The Christian life has mountains and valleys as well. The mountain tops are amazing! There is a sense of peace knowing that something has been conquered. The valleys, though, are tough. Each step takes concentrated effort and at times, it feels as though one just cannot go on. I know because it seems I am in a valley right now. I look back several months and I remember the peace and excitement of the mountain I was on. I no longer have that peace or excitement. In fact, at one point today, I cried as I sat on the floor of the bedroom, and told God that this was just too hard–I just could NOT DO THIS ANYMORE. There are too many things on my plate–things that keep me awake at night. I wonder how things are going to be worked out in the lives of my kids, in our marriage, in our finances, in our spiritual lives…the list goes on. I look around a house that desperately needs attention yet know that I just am unable to do as much as I used to do. I look inside myself and see emptiness and loneliness as I wonder where I fit in anymore. I long for someone to talk to–someone who has been where I am and understands the depths of what I am feeling. There is no one to be found. The loneliness is accentuated and the pain is almost unbearable. Tears. I picture, once again, Jesus catching all my tears and putting them in a bottle. Perhaps he will pour them out as rain or snow when I finally meet him. Maybe He will simply show me the giant bottle of tears He has collected and reassure me that He did indeed see every one.

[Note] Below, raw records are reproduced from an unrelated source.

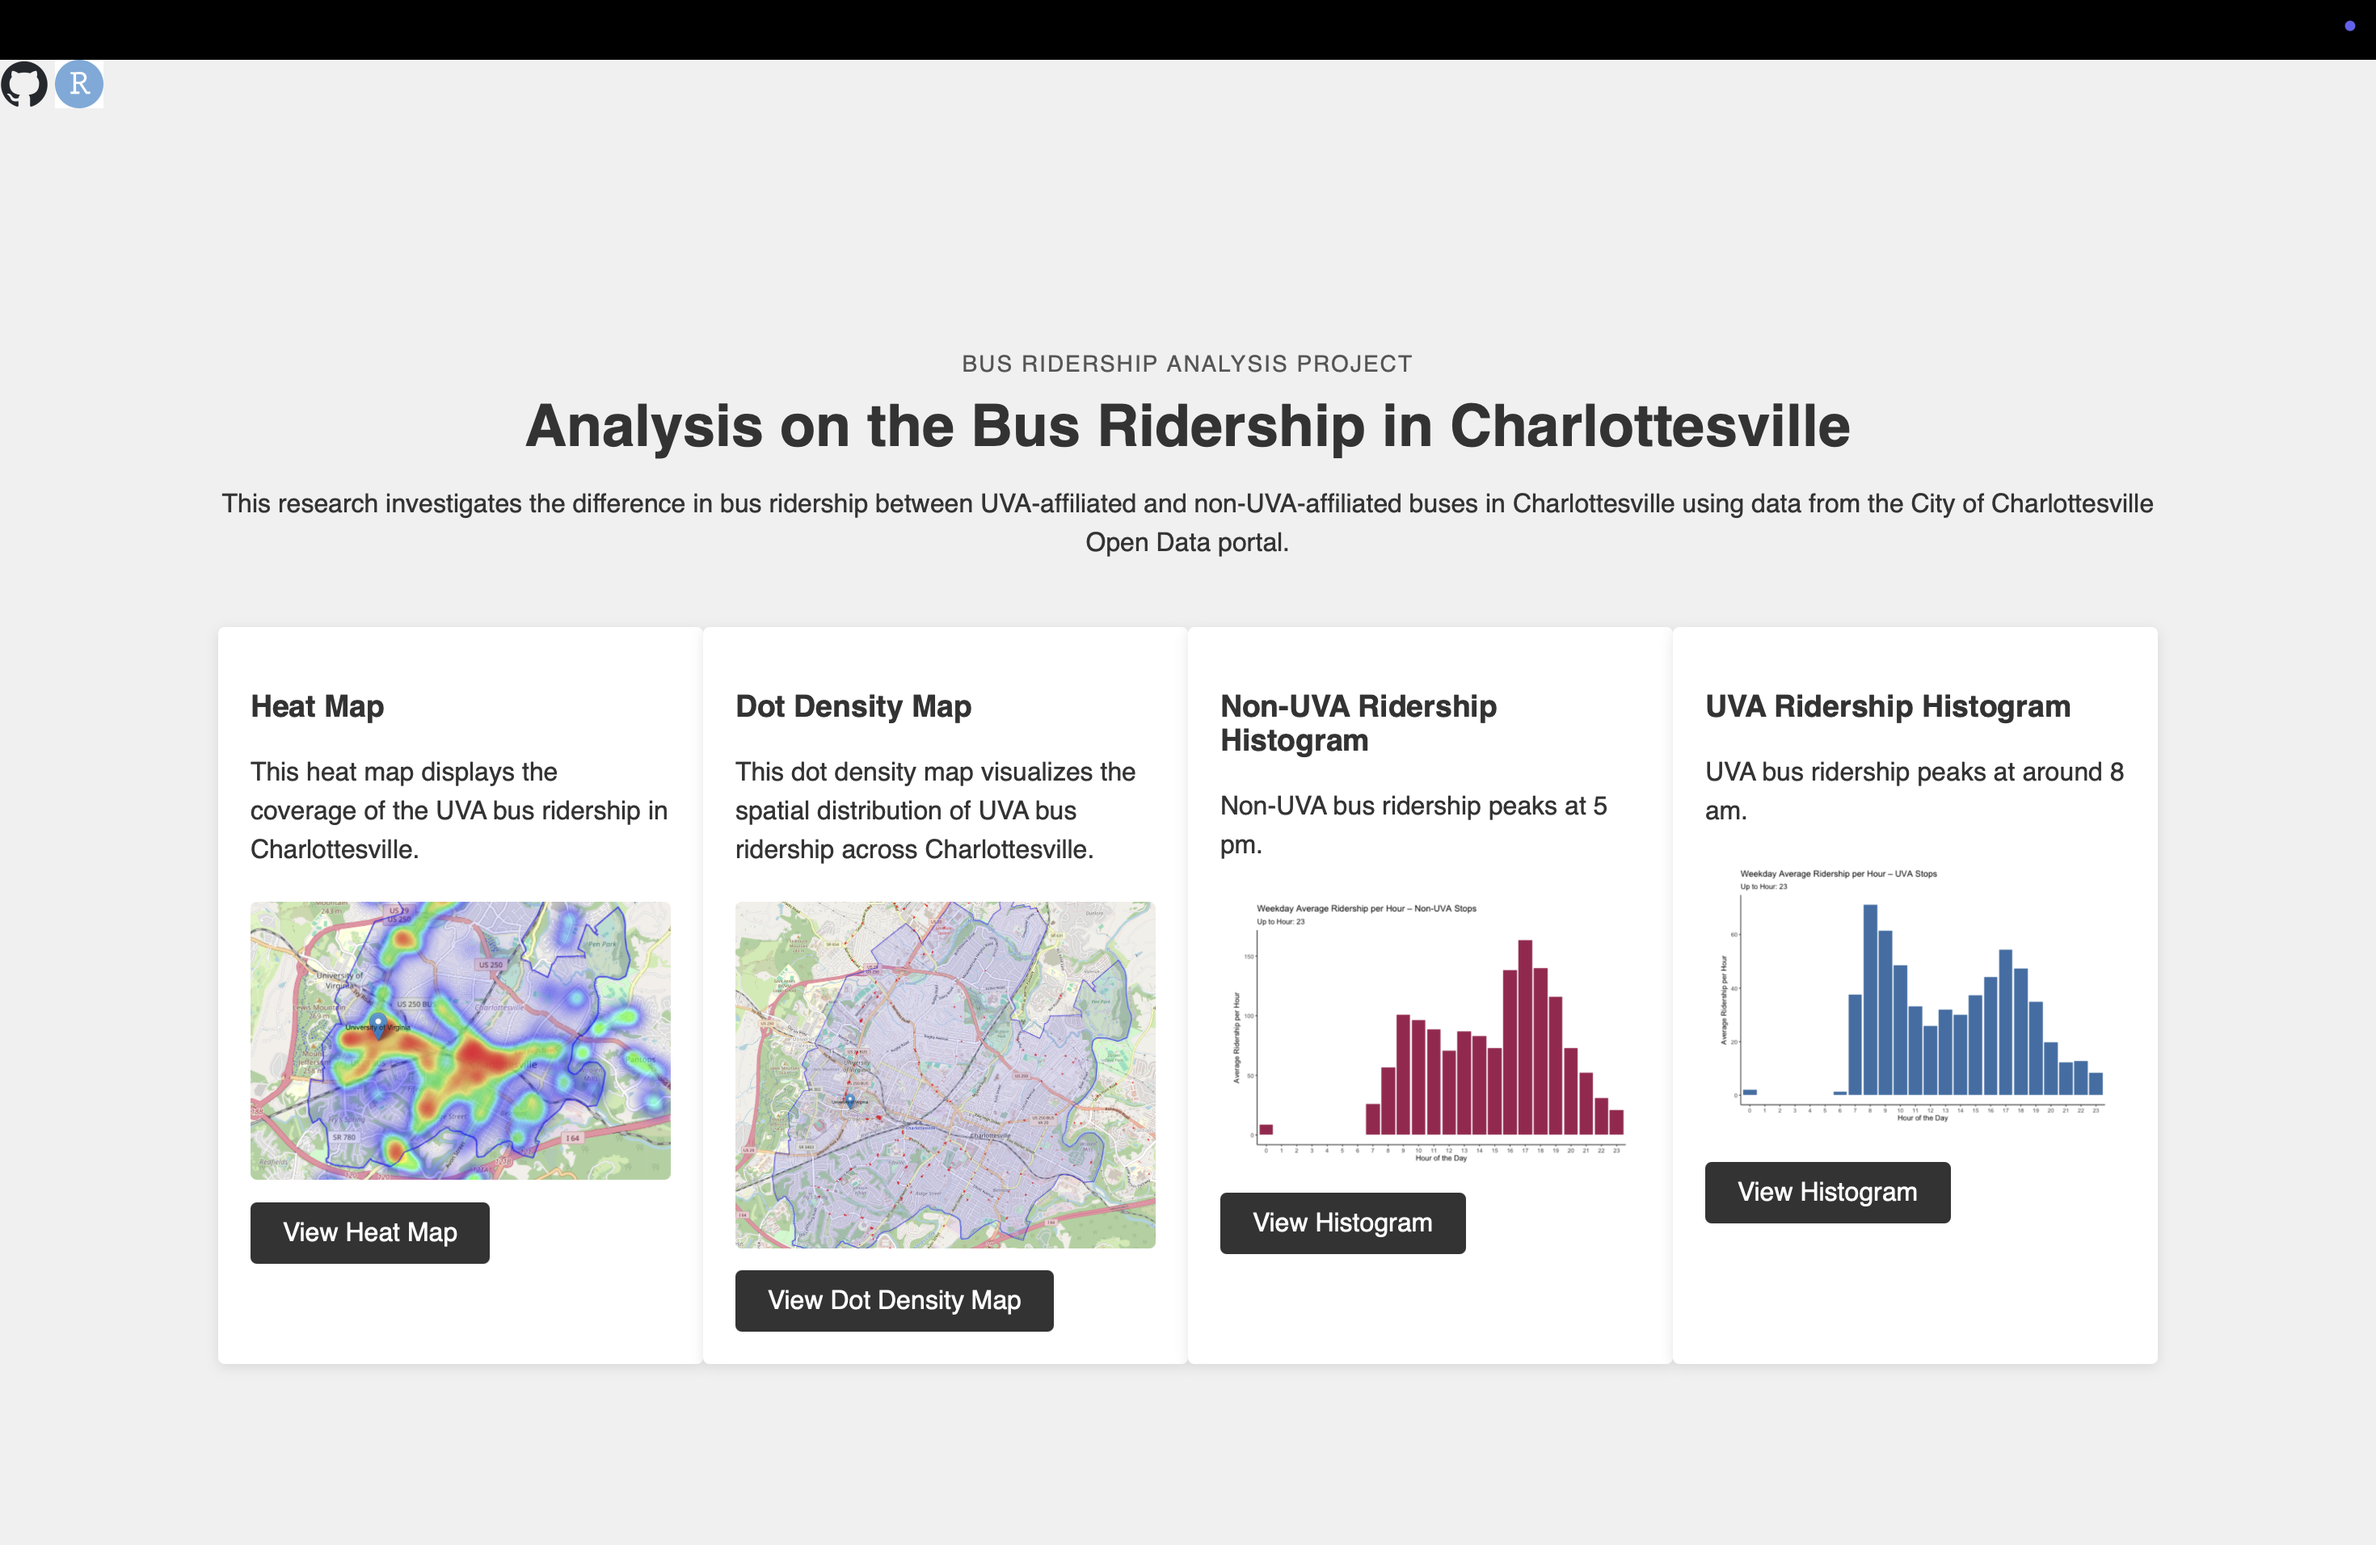
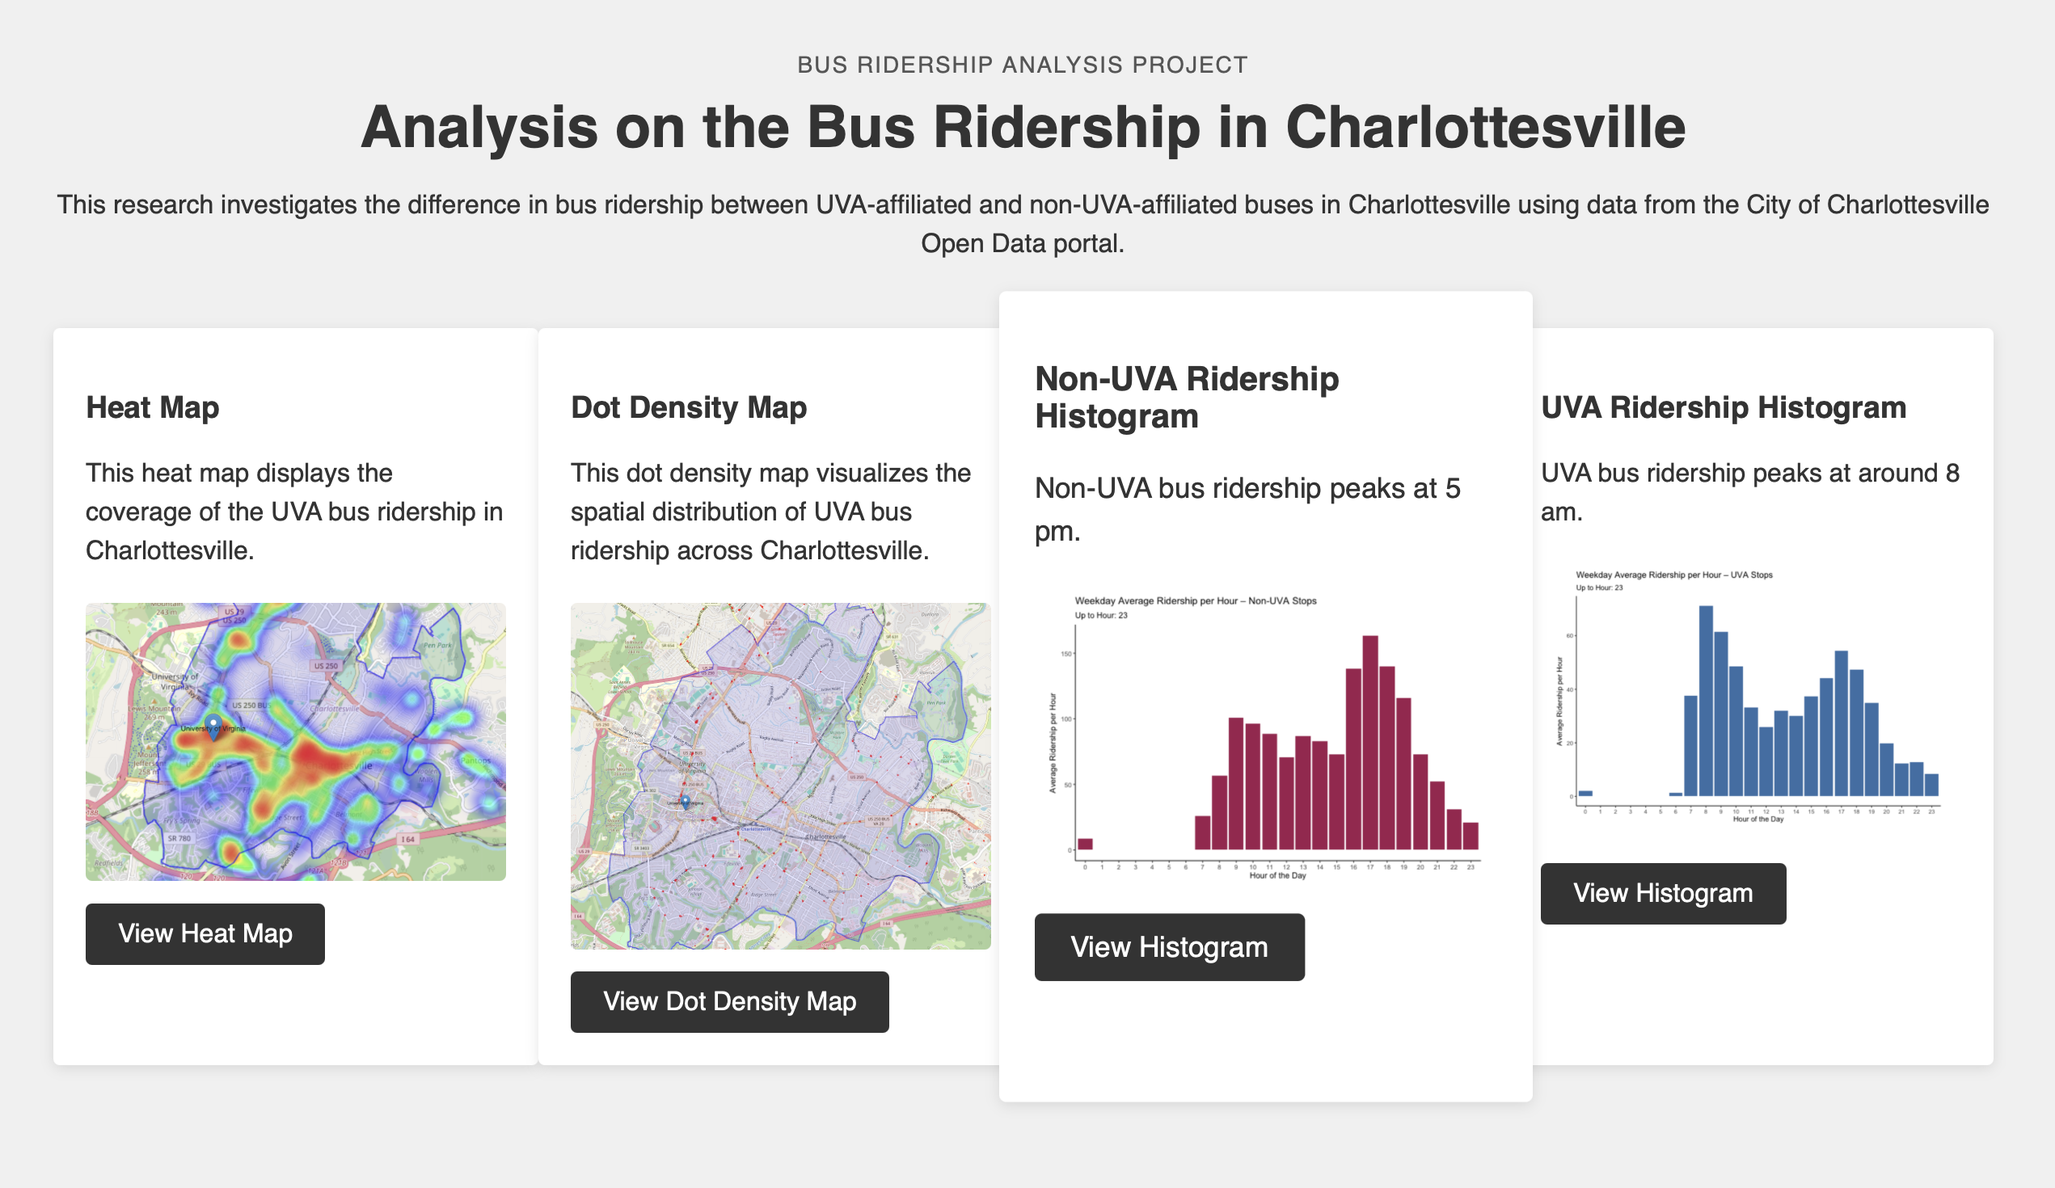
uploading pic

diff --git a/index.html b/index.html
@@ -142,10 +142,12 @@
       border-radius: 20px;
       font-size: 12px;
     }
+    /* Updated image style */
     .card img {
-      width: 100%;
+      width: 80%; /* 20% smaller than 100% */
+      display: block; /* To allow auto margins for centering */
+      margin: 10px auto; /* Centers the image */
       border-radius: 15px;
-      margin-top: 10px;
       cursor: pointer;
     }
     .expand-btn {
@@ -193,6 +195,11 @@
       <div class="service-item">
         <a href="https://github.com/dylanlidailin/Building-an-LLM-from-scratch" target="_blank" style="color: white; flex: 1; display: flex; justify-content: space-between;">
           LLM<span>&rarr;</span>
+        </a>
+      </div>
+      <div class="service-item">
+        <a href="https://github.com/dylanlidailin/ds3022-data-project-1/tree/main" target="_blank" style="color: white; flex: 1; display: flex; justify-content: space-between;">
+          Data Engineering<span>&rarr;</span>
         </a>
       </div>
   </section>
@@ -265,6 +272,10 @@
       <div class="card-tags">
         <span>MySQL</span>
         <span>FastAPI</span>
+        <span>S3</span>
+        <span>Lambda</span>
+        <span>EC2</span>
+        <span>Python</span>
       </div>
       <button class="expand-btn" onclick="toggleDetails('spotify-details')">+ expand</button>
       <div id="spotify-details" style="display:none; margin-top: 30px;">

Today as I was driving through Wisconsin, I plugged in my MP3 player to listen to some music. The following lyrics met my ears and began to melt my hardened heart:
“Love came down and rescued me,
Love came down and set me free
I am yours. I am forever yours.
Mountain high or valley low,
I sing out and remind my soul,
I am yours, I am forever yours.”
The valley is not fun. The view is dark and the walk is tedious. I miss the mountain. But, even in the valley, I am His. Others may shun me, but Jesus does not. He sees my tears.
And He cares.